UNICEF Gambia - Real lives - Health

Real lives

Real lives

 

Health

“Help yourself protect yourself”: Changing People’s Perceptions and Practices for Ebola Prevention
“I was trained on Ebola to sensitize my community for prevention,” said 55-year-old Imam Baboucarr Sy, also alikalo of Fass Abdou, a small village on the Senegal-Gambia border in the Central River Region (CRR) of the Islamic Republic of The Gambia.

Preventing malaria – making the well-being of children the number one priority
It was a particularly hot day in the village of Baati Njole, in The Gambia’s Central River Region (CRR), and 3 year-old Sai Ceesay was among the few children already yawning tiredly after a fulfilling dinner.

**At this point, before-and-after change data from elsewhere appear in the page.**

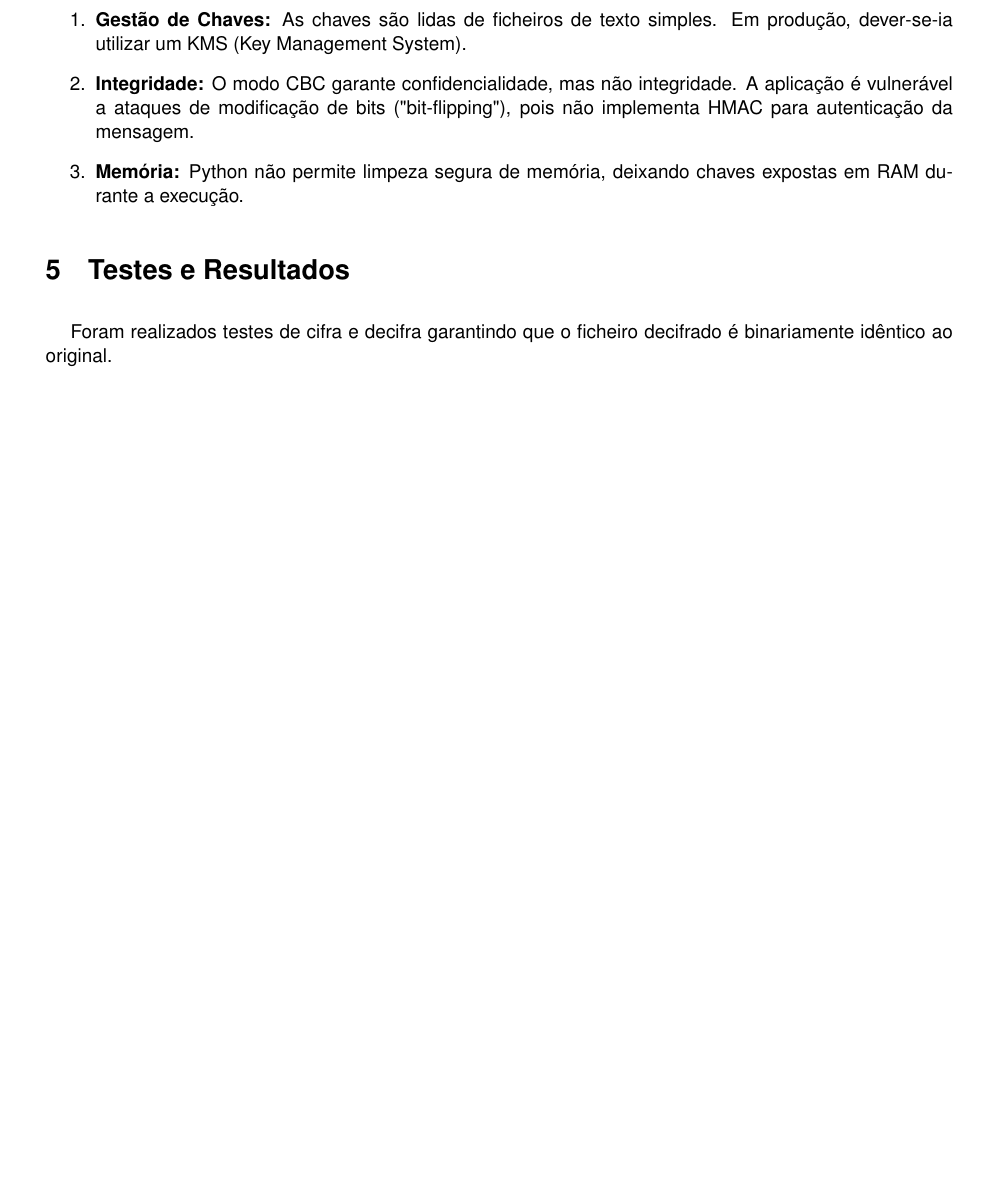
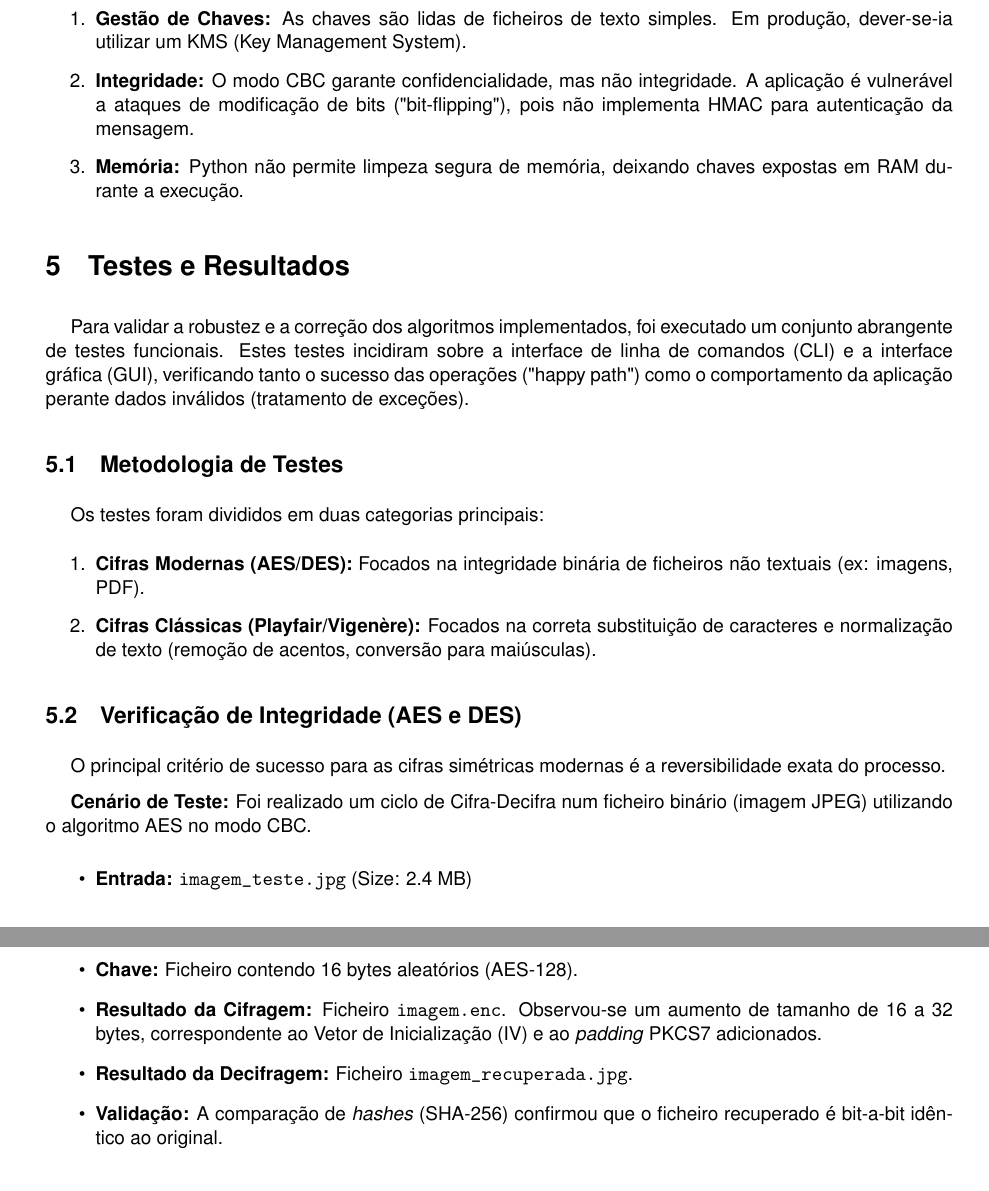
Before and after one commit to hugodiogo18803/CCA_Project, a LaTeX document (REPORT_LATEX/Relatorio.tex): part of page 9 of 9 before the commit and two parts of pages 9 and 10 of 10 after it, the two joined at a grey line, cut so that both start at the same text, the shorter picture padded with empty space. The pictures show the PDF file REPORT_LATEX/Relatorio.pdf that the author committed with the source.

Commit message:
Additions to Report: Points 3 and 5

```diff
--- a/REPORT_LATEX/Relatorio.tex
+++ b/REPORT_LATEX/Relatorio.tex
@@ -341,7 +341,26 @@ Apesar da funcionalidade correta, identificam-se os seguintes aspetos críticos
 % 5. TESTES E RESULTADOS
 % ======================================================================
 \section{Testes e Resultados}
-Foram realizados testes de cifra e decifra garantindo que o ficheiro decifrado é binariamente idêntico ao original.
 
-\begin{figure}[H]
-    \centering
+Para validar a robustez e a correção dos algoritmos implementados, foi executado um conjunto abrangente de testes funcionais. Estes testes incidiram sobre a interface de linha de comandos (CLI) e a interface gráfica (GUI), verificando tanto o sucesso das operações ("happy path") como o comportamento da aplicação perante dados inválidos (tratamento de exceções).
+
+\subsection{Metodologia de Testes}
+Os testes foram divididos em duas categorias principais:
+\begin{enumerate}
+    \item \textbf{Cifras Modernas (AES/DES):} Focados na integridade binária de ficheiros não textuais (ex: imagens, PDF).
+    \item \textbf{Cifras Clássicas (Playfair/Vigenère):} Focados na correta substituição de caracteres e normalização de texto (remoção de acentos, conversão para maiúsculas).
+\end{enumerate}
+
+\subsection{Verificação de Integridade (AES e DES)}
+O principal critério de sucesso para as cifras simétricas modernas é a reversibilidade exata do processo.
+
+\textbf{Cenário de Teste:}
+Foi realizado um ciclo de Cifra-Decifra num ficheiro binário (imagem JPEG) utilizando o algoritmo AES no modo CBC.
+
+\begin{itemize}
+    \item \textbf{Entrada:} \texttt{imagem\_teste.jpg} (Size: 2.4 MB)
+    \item \textbf{Chave:} Ficheiro contendo 16 bytes aleatórios (AES-128).
+    \item \textbf{Resultado da Cifragem:} Ficheiro \texttt{imagem.enc}. Observou-se um aumento de tamanho de 16 a 32 bytes, correspondente ao Vetor de Inicialização (IV) e ao \textit{padding} PKCS7 adicionados.
+    \item \textbf{Resultado da Decifragem:} Ficheiro \texttt{imagem\_recuperada.jpg}.
+    \item \textbf{Validação:} A comparação de \textit{hashes} (SHA-256) confirmou que o ficheiro recuperado é bit-a-bit idêntico ao original.
+\end{itemize}
@@ -353,3 +395,8 @@ Foram realizados testes de cifra e decifra garantindo que o ficheiro decifrado
+\label{tab:error_tests}
+\end{table}
+
+\subsection{Conclusão dos Testes}
+Os resultados demonstram que a aplicação cumpre os requisitos funcionais. O uso do modo CBC garante que ficheiros com padrões repetitivos não geram padrões no texto cifrado, e a validação rigorosa dos tamanhos das chaves no módulo \texttt{main.py} e \texttt{gui.py} previne erros de execução na biblioteca criptográfica subjacente.
 
 % ======================================================================
 % 6. CONCLUSÃO
```
Also changed, not shown: REPORT_LATEX/Recursos/Imagens/UIExample.png (added), REPORT_LATEX/Relatorio.pdf, REPORT_LATEX/Relatorio.tex (49 more changed lines), 9 other files.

The local midwife: Complementing skilled midwifery in the community
Fifty-six year-old Kaku Krubally has been practicing as a traditional birth attendant (TBA) for the past 17 years and is skilled at what she does.

Changing attitudes for good health practices
Hawa Sisawo, a 32-year-old mother of six, smiled mirthfully as her active 6-months-old daughter, Isatou, pushed her breast away impatiently and gave a loud burp of satisfaction.

“They are not better than me”: Discrimination against polio victims
Twenty-six year-old Ndey Trawally is a mother of two and a part-time hairdresser from Bundung, a largely populated urban community in the Kanifing Municipality; one of two municipalities in The Gambia.

Stamping out measles for good
Mariama Jammeh, a young mother of three children, was already up before dawn on Tuesday, 13th December 2011 – much earlier than her usual wake-up hour.

Changing social and cultural norms: Fathers immunize their children against measles
Since the dawn of time, women have traditionally been the sole custodians of child upbringing, among other domestic responsibilities, including watching over the health of their children.

A mother’s contribution
Up until a few years ago, Daba Ceesay, a 45 year-old mother of seven children, had no prior experience with polio.

That frightful thing called polio
It was not yet 9.30 a.m., but 36 year-old Jabou Bojang, a mother of six children and a housewife/sandwich vendor by profession, was already hurrying down the dusty road leading to her house in Banjulinding, in the Western Region of The Gambia.

 

 
Search:

 Email this article

unite for children